§ REQUIRED ACTION: Scan the material below and copy every line holding the word "button".

···

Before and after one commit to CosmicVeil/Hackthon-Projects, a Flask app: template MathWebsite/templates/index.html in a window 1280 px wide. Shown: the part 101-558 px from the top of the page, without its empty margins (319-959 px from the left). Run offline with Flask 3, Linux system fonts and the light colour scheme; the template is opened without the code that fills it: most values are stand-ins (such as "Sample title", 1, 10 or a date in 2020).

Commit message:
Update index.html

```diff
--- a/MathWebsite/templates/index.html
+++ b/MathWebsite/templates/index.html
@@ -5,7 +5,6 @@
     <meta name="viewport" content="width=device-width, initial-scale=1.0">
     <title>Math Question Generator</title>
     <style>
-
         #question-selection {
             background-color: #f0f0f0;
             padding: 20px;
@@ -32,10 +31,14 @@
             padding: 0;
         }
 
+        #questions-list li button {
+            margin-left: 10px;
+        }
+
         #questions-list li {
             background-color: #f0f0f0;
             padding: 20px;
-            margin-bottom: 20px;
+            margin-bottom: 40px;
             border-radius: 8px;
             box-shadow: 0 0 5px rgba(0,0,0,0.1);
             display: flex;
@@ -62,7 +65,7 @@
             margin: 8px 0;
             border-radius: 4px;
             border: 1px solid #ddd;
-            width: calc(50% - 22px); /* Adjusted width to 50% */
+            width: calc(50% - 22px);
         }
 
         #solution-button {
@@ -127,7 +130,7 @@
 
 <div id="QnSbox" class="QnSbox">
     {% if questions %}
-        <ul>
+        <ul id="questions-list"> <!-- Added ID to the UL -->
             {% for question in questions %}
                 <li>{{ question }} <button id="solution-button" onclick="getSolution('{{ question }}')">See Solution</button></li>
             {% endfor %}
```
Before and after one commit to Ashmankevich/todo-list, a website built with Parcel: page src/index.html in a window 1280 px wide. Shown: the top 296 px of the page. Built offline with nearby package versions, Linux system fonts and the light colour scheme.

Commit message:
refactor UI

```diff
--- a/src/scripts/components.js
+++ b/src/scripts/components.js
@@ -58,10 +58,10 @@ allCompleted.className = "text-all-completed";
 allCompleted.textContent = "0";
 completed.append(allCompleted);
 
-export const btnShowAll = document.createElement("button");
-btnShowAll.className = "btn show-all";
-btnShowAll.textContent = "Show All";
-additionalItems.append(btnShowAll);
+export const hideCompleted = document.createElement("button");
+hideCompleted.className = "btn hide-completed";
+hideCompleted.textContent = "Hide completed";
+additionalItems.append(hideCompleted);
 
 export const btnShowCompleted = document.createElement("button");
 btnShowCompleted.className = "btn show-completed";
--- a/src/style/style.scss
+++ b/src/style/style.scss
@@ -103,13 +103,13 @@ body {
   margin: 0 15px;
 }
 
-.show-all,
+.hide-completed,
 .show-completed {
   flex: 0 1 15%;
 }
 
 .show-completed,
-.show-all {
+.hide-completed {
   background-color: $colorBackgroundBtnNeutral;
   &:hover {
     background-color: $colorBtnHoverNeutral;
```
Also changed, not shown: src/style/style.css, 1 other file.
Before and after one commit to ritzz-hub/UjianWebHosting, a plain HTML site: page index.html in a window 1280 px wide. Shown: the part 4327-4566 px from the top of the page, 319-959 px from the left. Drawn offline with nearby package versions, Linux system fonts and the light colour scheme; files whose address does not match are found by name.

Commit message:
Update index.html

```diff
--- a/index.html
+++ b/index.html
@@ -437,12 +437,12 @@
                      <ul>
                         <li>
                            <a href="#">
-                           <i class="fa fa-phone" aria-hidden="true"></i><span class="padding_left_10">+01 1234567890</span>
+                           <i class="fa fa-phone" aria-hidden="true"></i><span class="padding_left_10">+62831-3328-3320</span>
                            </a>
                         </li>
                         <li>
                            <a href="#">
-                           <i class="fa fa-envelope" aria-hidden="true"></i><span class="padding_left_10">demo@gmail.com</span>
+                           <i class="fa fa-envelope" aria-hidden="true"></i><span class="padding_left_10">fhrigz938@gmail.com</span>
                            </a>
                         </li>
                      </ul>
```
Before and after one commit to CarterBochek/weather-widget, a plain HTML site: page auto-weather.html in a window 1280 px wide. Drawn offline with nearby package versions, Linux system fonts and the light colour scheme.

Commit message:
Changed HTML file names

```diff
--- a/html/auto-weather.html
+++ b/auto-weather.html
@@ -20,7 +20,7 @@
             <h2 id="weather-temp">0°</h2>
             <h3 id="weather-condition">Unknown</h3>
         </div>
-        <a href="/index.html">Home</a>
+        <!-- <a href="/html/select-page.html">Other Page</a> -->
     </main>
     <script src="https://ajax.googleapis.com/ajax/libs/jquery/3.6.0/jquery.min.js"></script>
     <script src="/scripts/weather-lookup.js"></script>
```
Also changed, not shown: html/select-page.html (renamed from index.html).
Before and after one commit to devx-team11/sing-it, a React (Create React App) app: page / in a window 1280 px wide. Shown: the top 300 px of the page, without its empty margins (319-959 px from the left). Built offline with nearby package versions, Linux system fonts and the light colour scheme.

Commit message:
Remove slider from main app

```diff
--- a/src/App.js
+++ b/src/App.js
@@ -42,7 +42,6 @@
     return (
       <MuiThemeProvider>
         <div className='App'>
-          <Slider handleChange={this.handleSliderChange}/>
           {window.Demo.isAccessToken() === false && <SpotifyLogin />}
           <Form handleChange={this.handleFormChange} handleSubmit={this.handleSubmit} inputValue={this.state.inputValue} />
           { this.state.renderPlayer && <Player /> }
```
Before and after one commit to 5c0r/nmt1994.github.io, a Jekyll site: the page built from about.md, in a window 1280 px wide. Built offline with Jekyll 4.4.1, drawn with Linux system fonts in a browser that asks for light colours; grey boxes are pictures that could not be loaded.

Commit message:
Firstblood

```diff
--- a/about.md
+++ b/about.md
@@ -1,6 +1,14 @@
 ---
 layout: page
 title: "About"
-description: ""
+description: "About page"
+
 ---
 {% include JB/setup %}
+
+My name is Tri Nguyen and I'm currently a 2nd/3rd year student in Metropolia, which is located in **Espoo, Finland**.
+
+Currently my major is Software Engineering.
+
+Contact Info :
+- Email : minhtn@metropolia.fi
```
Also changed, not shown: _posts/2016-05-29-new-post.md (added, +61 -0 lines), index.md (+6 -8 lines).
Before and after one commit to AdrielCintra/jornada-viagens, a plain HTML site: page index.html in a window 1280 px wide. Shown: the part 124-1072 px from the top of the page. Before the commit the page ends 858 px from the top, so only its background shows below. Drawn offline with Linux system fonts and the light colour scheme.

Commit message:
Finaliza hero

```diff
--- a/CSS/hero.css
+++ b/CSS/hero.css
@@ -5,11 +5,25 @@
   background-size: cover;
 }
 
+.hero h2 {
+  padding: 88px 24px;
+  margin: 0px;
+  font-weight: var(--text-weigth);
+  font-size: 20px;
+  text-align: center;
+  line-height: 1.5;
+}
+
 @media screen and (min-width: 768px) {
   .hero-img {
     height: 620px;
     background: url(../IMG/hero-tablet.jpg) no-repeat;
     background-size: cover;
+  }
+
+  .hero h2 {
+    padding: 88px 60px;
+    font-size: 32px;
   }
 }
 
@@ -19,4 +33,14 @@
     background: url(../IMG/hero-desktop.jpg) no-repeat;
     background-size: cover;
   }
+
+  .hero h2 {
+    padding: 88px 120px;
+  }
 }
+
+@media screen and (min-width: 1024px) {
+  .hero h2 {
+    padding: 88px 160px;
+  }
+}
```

···

§ ANSWER AREA:
+        #questions-list li button {
         #solution-button {
                 <li>{{ question }} <button id="solution-button" onclick="getSolution('{{ question }}')">See Solution</button></li>
-export const btnShowAll = document.createElement("button");
+export const hideCompleted = document.createElement("button");
 export const btnShowCompleted = document.createElement("button");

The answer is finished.